"Obviously, the hope has to be that these changes will be significant in the long term for the development for closer economic relations between the two countries," said Ian Bremmer, director of Eurasia, a U.S. political risk-consulting firm.

"Since we were first here 18 months ago, much has been accomplished by President [Vladimir] Putin and his team and also, interestingly enough, by [Moscow Mayor Yury] Luzhkov and his team," Bremmer said.

No contracts were signed, but there were agreements to continue talks on some projects, said Boris Alexeyev, president of the Council for Trade and Economic Cooperation Russia-USA, which helped arrange the trip.

The companies, some of them already investors here, like Athena and Metromedia International Telecommunications, are in the oil, gas, technology, finance, real estate and legal sectors.

"I know three, four, five, six different private equity funds that are being created, raising money to make those investments," said Stuart Sundlun, managing director of investment fund Global Emerging Markets. "That situation didn't exist a year ago."

Members of the mission met with presidential envoy to the Caspian Viktor Kaluzhny, and Bremmer said that the war in Afghanistan, while obvious fodder for conflict over the U.S. role in Central Asia, could also provide opportunities for more economic cooperation there. "Increased investment would help bring stability to the region," Bremmer said.

City Hall also used the opportunity to try to get backing for some of Luzhkov's pet projects, like Disneyland Russia ($7 billion), the already much talked about Moskva-City business center ($12 billion), reconstruction of the Kolomenskoye historical site ($3 billion) and a Formula-1 track at a site in Nagatinskoye ($600 million), Interfax reported.
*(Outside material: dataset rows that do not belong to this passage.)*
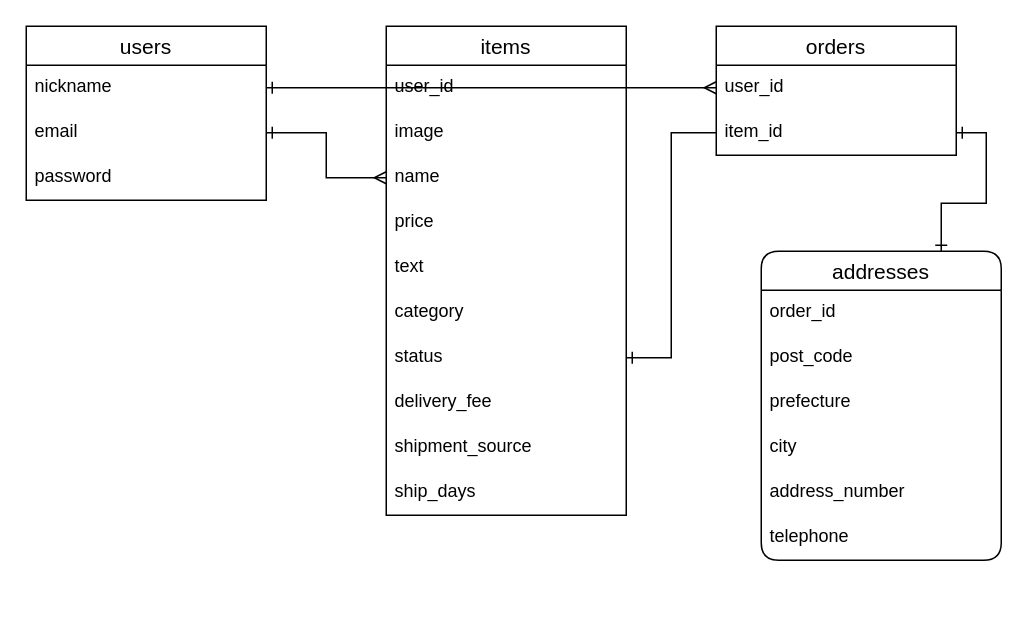
sisyphe0713/furima-30355 keeps this draw.io diagram as ER.dio. Above is the earlier version. Source tidied: cells renumbered, new cells numbered last; positions are measured from the earlier drawing's top-left corner, leaving out a move shared by most shapes. Both pictures are drawn from the tidied source at 150%, with x=0, y=0 at pixel (26, 26).
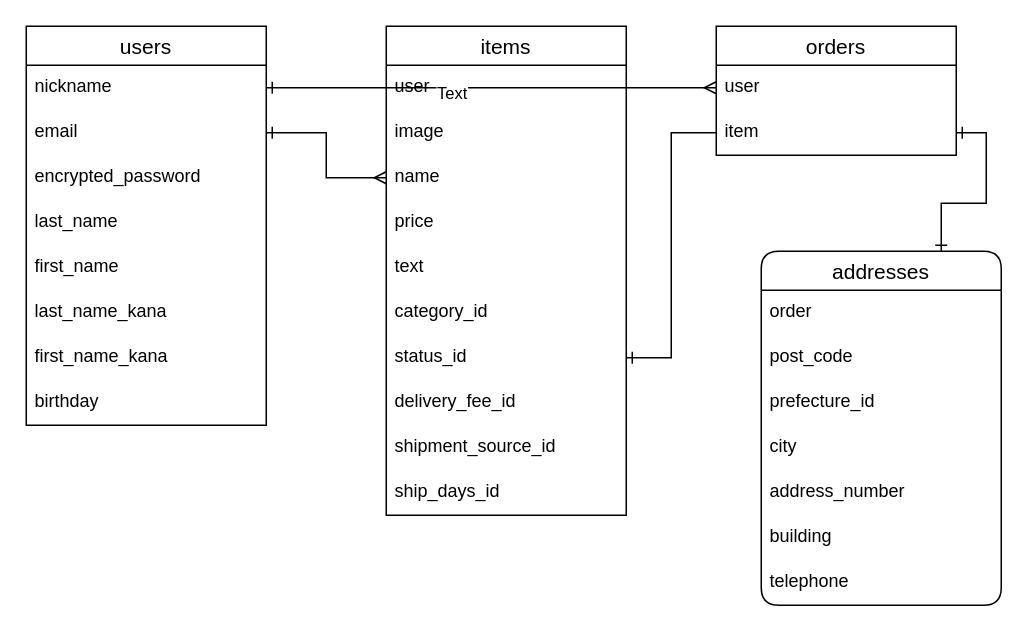
The same diagram, later.

Commit message (it also covers changes not shown here):
ER図、README修正

Unchanged cells that the change refers to:
```xml
<mxCell id="6" value="items" style="swimlane;fontStyle=0;horizontal=1;startSize=26;align=center;fontSize=14;" parent="1" vertex="1">
  <mxGeometry x="240" width="160" height="326" as="geometry" />
</mxCell>
<mxCell id="17" value="orders" style="swimlane;fontStyle=0;horizontal=1;startSize=26;align=center;fontSize=14;" parent="1" vertex="1">
  <mxGeometry x="460" width="160" height="86" as="geometry" />
</mxCell>
<mxCell id="30" style="edgeStyle=orthogonalEdgeStyle;rounded=0;jettySize=auto;html=1;exitX=1;exitY=0.5;exitDx=0;exitDy=0;entryX=0;entryY=0.5;entryDx=0;entryDy=0;startArrow=ERone;startFill=0;endArrow=ERmany;endFill=0;" parent="1" edge="1" source="3" target="18">
  <mxGeometry relative="1" as="geometry" />
</mxCell>
```

What changed in the source:
```diff
@@
     <mxCell id="2" value="users" style="swimlane;fontStyle=0;horizontal=1;startSize=26;align=center;fontSize=14;" parent="1" vertex="1">
-      <mxGeometry width="160" height="116" as="geometry" />
+      <mxGeometry width="160" height="266" as="geometry" />
     </mxCell>
@@
+    <mxCell id="31" value="encrypted_password" style="text;strokeColor=none;fillColor=none;spacingLeft=4;spacingRight=4;overflow=hidden;fontSize=12;" parent="2" vertex="1">
+      <mxGeometry y="86" width="160" height="30" as="geometry" />
+    </mxCell>
+    <mxCell id="32" value="last_name" style="text;strokeColor=none;fillColor=none;spacingLeft=4;spacingRight=4;overflow=hidden;fontSize=12;" parent="2" vertex="1">
+      <mxGeometry y="116" width="160" height="30" as="geometry" />
+    </mxCell>
+    <mxCell id="33" value="first_name" style="text;strokeColor=none;fillColor=none;spacingLeft=4;spacingRight=4;overflow=hidden;fontSize=12;" parent="2" vertex="1">
+      <mxGeometry y="146" width="160" height="30" as="geometry" />
+    </mxCell>
+    <mxCell id="34" value="last_name_kana" style="text;strokeColor=none;fillColor=none;spacingLeft=4;spacingRight=4;overflow=hidden;fontSize=12;" parent="2" vertex="1">
+      <mxGeometry y="176" width="160" height="30" as="geometry" />
+    </mxCell>
+    <mxCell id="35" value="first_name_kana" style="text;strokeColor=none;fillColor=none;spacingLeft=4;spacingRight=4;overflow=hidden;fontSize=12;" parent="2" vertex="1">
+      <mxGeometry y="206" width="160" height="30" as="geometry" />
+    </mxCell>
-    <mxCell id="5" value="password" style="text;strokeColor=none;fillColor=none;spacingLeft=4;spacingRight=4;overflow=hidden;fontSize=12;" parent="2" vertex="1">
-      <mxGeometry y="86" width="160" height="30" as="geometry" />
+    <mxCell id="5" value="birthday" style="text;strokeColor=none;fillColor=none;spacingLeft=4;spacingRight=4;overflow=hidden;fontSize=12;" parent="2" vertex="1">
+      <mxGeometry y="236" width="160" height="30" as="geometry" />
     </mxCell>
@@
-    <mxCell id="7" value="user_id" style="text;strokeColor=none;fillColor=none;spacingLeft=4;spacingRight=4;overflow=hidden;fontSize=12;" parent="6" vertex="1">
+    <mxCell id="7" value="user" style="text;strokeColor=none;fillColor=none;spacingLeft=4;spacingRight=4;overflow=hidden;fontSize=12;" parent="6" vertex="1">
       <mxGeometry y="26" width="160" height="30" as="geometry" />
     </mxCell>
@@
-    <mxCell id="12" value="category" style="text;strokeColor=none;fillColor=none;spacingLeft=4;spacingRight=4;overflow=hidden;fontSize=12;" parent="6" vertex="1">
+    <mxCell id="12" value="category_id" style="text;strokeColor=none;fillColor=none;spacingLeft=4;spacingRight=4;overflow=hidden;fontSize=12;" parent="6" vertex="1">
       <mxGeometry y="176" width="160" height="30" as="geometry" />
     </mxCell>
-    <mxCell id="13" value="status" style="text;strokeColor=none;fillColor=none;spacingLeft=4;spacingRight=4;overflow=hidden;points=[[0,0.5],[1,0.5]];portConstraint=eastwest;fontSize=12;" parent="6" vertex="1">
+    <mxCell id="13" value="status_id" style="text;strokeColor=none;fillColor=none;spacingLeft=4;spacingRight=4;overflow=hidden;points=[[0,0.5],[1,0.5]];portConstraint=eastwest;fontSize=12;" parent="6" vertex="1">
       <mxGeometry y="206" width="160" height="30" as="geometry" />
     </mxCell>
-    <mxCell id="14" value="delivery_fee" style="text;strokeColor=none;fillColor=none;spacingLeft=4;spacingRight=4;overflow=hidden;fontSize=12;" parent="6" vertex="1">
+    <mxCell id="14" value="delivery_fee_id" style="text;strokeColor=none;fillColor=none;spacingLeft=4;spacingRight=4;overflow=hidden;fontSize=12;" parent="6" vertex="1">
       <mxGeometry y="236" width="160" height="30" as="geometry" />
     </mxCell>
-    <mxCell id="15" value="shipment_source" style="text;strokeColor=none;fillColor=none;spacingLeft=4;spacingRight=4;overflow=hidden;fontSize=12;" parent="6" vertex="1">
+    <mxCell id="15" value="shipment_source_id" style="text;strokeColor=none;fillColor=none;spacingLeft=4;spacingRight=4;overflow=hidden;fontSize=12;" parent="6" vertex="1">
       <mxGeometry y="266" width="160" height="30" as="geometry" />
     </mxCell>
-    <mxCell id="16" value="ship_days" style="text;strokeColor=none;fillColor=none;spacingLeft=4;spacingRight=4;overflow=hidden;fontSize=12;" parent="6" vertex="1">
+    <mxCell id="16" value="ship_days_id" style="text;strokeColor=none;fillColor=none;spacingLeft=4;spacingRight=4;overflow=hidden;fontSize=12;" parent="6" vertex="1">
       <mxGeometry y="296" width="160" height="30" as="geometry" />
     </mxCell>
@@
-    <mxCell id="18" value="user_id" style="text;strokeColor=none;fillColor=none;spacingLeft=4;spacingRight=4;overflow=hidden;points=[[0,0.5],[1,0.5]];portConstraint=eastwest;fontSize=12;" parent="17" vertex="1">
+    <mxCell id="18" value="user" style="text;strokeColor=none;fillColor=none;spacingLeft=4;spacingRight=4;overflow=hidden;points=[[0,0.5],[1,0.5]];portConstraint=eastwest;fontSize=12;" parent="17" vertex="1">
       <mxGeometry y="26" width="160" height="30" as="geometry" />
     </mxCell>
-    <mxCell id="19" value="item_id" style="text;strokeColor=none;fillColor=none;spacingLeft=4;spacingRight=4;overflow=hidden;points=[[0,0.5],[1,0.5]];portConstraint=eastwest;fontSize=12;" parent="17" vertex="1">
+    <mxCell id="19" value="item" style="text;strokeColor=none;fillColor=none;spacingLeft=4;spacingRight=4;overflow=hidden;points=[[0,0.5],[1,0.5]];portConstraint=eastwest;fontSize=12;" parent="17" vertex="1">
       <mxGeometry y="56" width="160" height="30" as="geometry" />
     </mxCell>
     <mxCell id="20" value="addresses" style="swimlane;fontStyle=0;horizontal=1;startSize=26;align=center;fontSize=14;rounded=1;" parent="1" vertex="1">
-      <mxGeometry x="490" y="150" width="160" height="206" as="geometry" />
+      <mxGeometry x="490" y="150" width="160" height="236" as="geometry" />
     </mxCell>
-    <mxCell id="21" value="order_id" style="text;strokeColor=none;fillColor=none;spacingLeft=4;spacingRight=4;overflow=hidden;fontSize=12;" parent="20" vertex="1">
+    <mxCell id="21" value="order" style="text;strokeColor=none;fillColor=none;spacingLeft=4;spacingRight=4;overflow=hidden;fontSize=12;" parent="20" vertex="1">
       <mxGeometry y="26" width="160" height="30" as="geometry" />
     </mxCell>
@@
-    <mxCell id="23" value="prefecture" style="text;strokeColor=none;fillColor=none;spacingLeft=4;spacingRight=4;overflow=hidden;fontSize=12;" parent="20" vertex="1">
+    <mxCell id="23" value="prefecture_id" style="text;strokeColor=none;fillColor=none;spacingLeft=4;spacingRight=4;overflow=hidden;fontSize=12;" parent="20" vertex="1">
       <mxGeometry y="86" width="160" height="30" as="geometry" />
     </mxCell>
@@
+    <mxCell id="36" value="building" style="text;strokeColor=none;fillColor=none;spacingLeft=4;spacingRight=4;overflow=hidden;fontSize=12;" parent="20" vertex="1">
+      <mxGeometry y="176" width="160" height="30" as="geometry" />
+    </mxCell>
     <mxCell id="26" value="telephone" style="text;strokeColor=none;fillColor=none;spacingLeft=4;spacingRight=4;overflow=hidden;fontSize=12;" parent="20" vertex="1">
-      <mxGeometry y="176" width="160" height="30" as="geometry" />
+      <mxGeometry y="206" width="160" height="30" as="geometry" />
     </mxCell>
@@
+    <mxCell id="37" value="Text" style="edgeLabel;html=1;align=center;verticalAlign=middle;" parent="30" vertex="1">
+      <mxGeometry x="-0.18" y="-3" relative="1" as="geometry" />
+    </mxCell>
```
The meetings followed on the heels of U.S. Commerce Secretary Donald Evans' trade mission here last week, as well as visits by the International Monetary Fund and the International Finance Corp.

"If President Putin is seen or photographed wearing a cowboy hat or boots, I would like to think that perhaps we will see some of the U.S. government agencies providing support to credit institutions that will enable us to get access to the debt and speed the investment process," said delegation chairman John Kean Jr., CEO of gas-trading company NUI, referring partly to U.S. Export-Import Bank and the IMF.

Eurasia, together with Lehman Brothers, a New York financial house, this month launched its 10-nation emerging-market economic and political risk index, LEGSI, which puts Russia squarely in the middle. Russia's score of 66 out of 100 was behind Hungary, Poland, Bulgaria and Ukraine, but ahead of Thailand, Croatia, Turkey, Indonesia and Azerbaijan.

Recently, Transparency International, which has a ranking that essentially measures corruption, put Russia ahead of just 10 countries out of 91.

"As for corruption -- just be careful," advised Sundlun.